Lebanese former prime ministers, Saad al-Hariri and Najib Mikati greet each other in Beirut, Lebanon July 25, 2021. REUTERS
Lebanese businessman Najib Mikati secured enough votes in parliamentary consultations on Monday to be designated the next prime minister, and now faces the difficult challenge of forming a viable government to tackle a financial crisis.
Mikati has been prime minister twice before and, unlike many Lebanese leaders, does not represent a political bloc or hail from a dynasty. He received 72 votes out of a total of 118 members of parliament.
Like previous nominee Saad al-Hariri, he must navigate the sectarian, power-sharing structure and secure agreement on a cabinet equipped to address the financial meltdown in Lebanon, one of the world's most heavily indebted states.
"I don't have a magic wand and I can't work miracles," Mikati said after his nomination, but added that he had been studying the situation and had "the necessary international guarantees".
Mikati is the third person to be nominated since Hassan Diab's government resigned after an explosion at Beirut's port area on Aug. 4 last year that killed more than 200 people and flattened large areas of the city.
Diab's government has stayed on in a caretaker capacity since then, but Lebanon's currency has collapsed, jobs have vanished and banks have frozen accounts in the country's worst crisis since the 1975-90 civil war.
Mikati said he was confident he could form a government, and its first priority would be to implement a reform plan by former colonial power France.
The French roadmap envisioned a government of specialists capable of implementing reforms and engaging the International Monetary Fund.
LEBANON 'HAS A CHANCE TODAY'
Hezbollah, the heavily armed Shi'ite Islamist movement that the United States deems a terrorist group, nominated Mikati in Monday's consultations. Most of the main parliamentary blocs endorsed the choice.
Muhammad Raad, the leader of Hezbollah's parliamentary bloc, told reporters there were signs hinting at the possibility of forming a government and "that's why we named Mikati, to give an extra boost to facilitate forming a government."
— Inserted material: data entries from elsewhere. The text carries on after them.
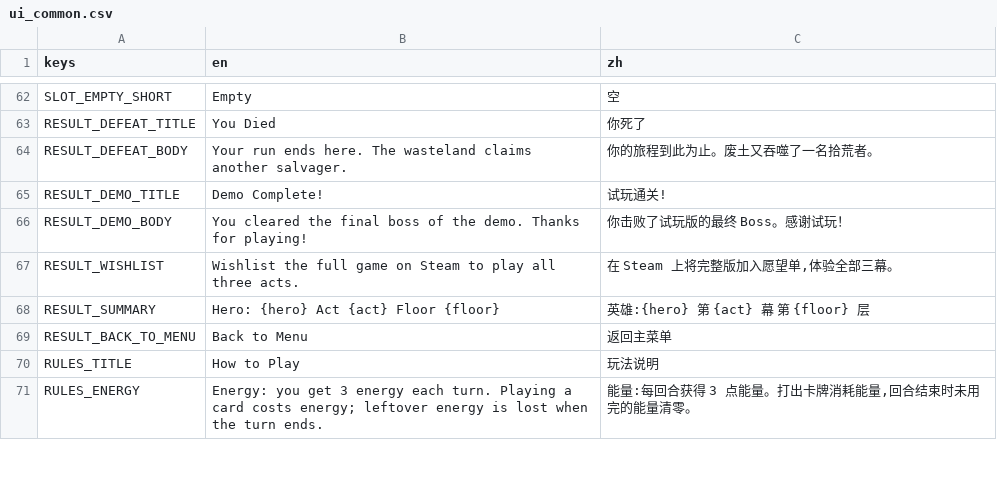
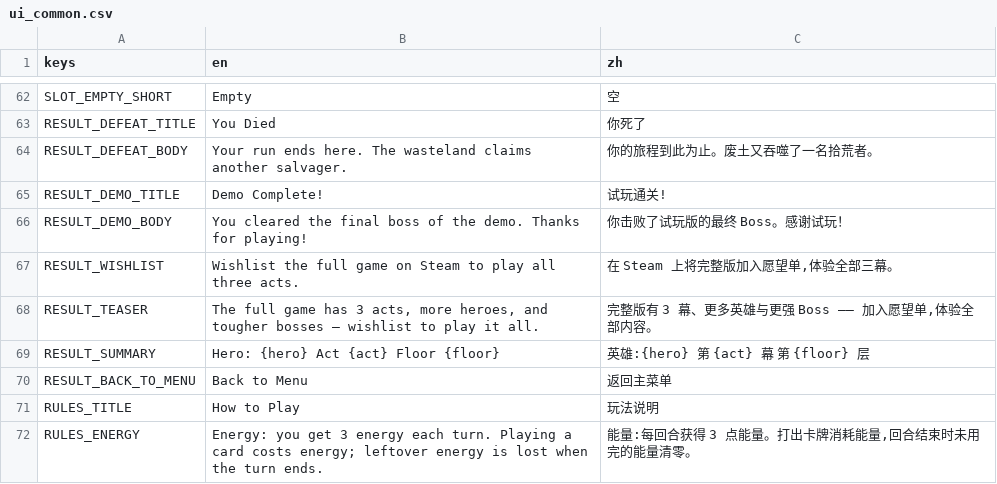
Before and after one commit to Jelly13124/Cardgame, a CSV file: assets/translations/ui_common.csv, drawn as a sheet; only a part is shown, gaps mark what is left out; the diff names each change by its address in the sheet, - before the commit and + after, or states it on an @@ line.

```diff
--- a/assets/translations/ui_common.csv
+++ b/assets/translations/ui_common.csv
+row 68: RESULT_TEASER | The full game has 3 acts, more heroes, and tougher bosses — wishlist to play it all. | 完整版有 3 幕、更多英雄与更强 Boss —— 加入愿望单,体验全部内容。
```
Also changed, not shown: 1 other file.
Hezbollah is an ally of President Michel Aoun.
Among Mikati's endorsers was Hariri who, after nearly 10 months, abandoned efforts to form a government last week after failing to agree its composition with Aoun.
Hariri told reporters after meeting Aoun that he hoped Mikati, a telecoms tycoon, would be chosen and succeed in forming a cabinet, adding: "The country has a chance today."
The news of Mikati's likely designation boosted the Lebanese pound earlier on Monday on the unofficial parallel market, where dollars changed hands at around 16,500 pounds, compared to over 22,000 at the height of the deadlock over the government.
In Lebanon's political system, the post of prime minister has to be held by a Sunni Muslim, while the presidency is held by a Maronite Christian.
Western governments have been piling pressure on Lebanon to form a government that can set about reforming the corruption-marred state. They have threatened to impose sanctions and said financial support will not flow before reforms begin.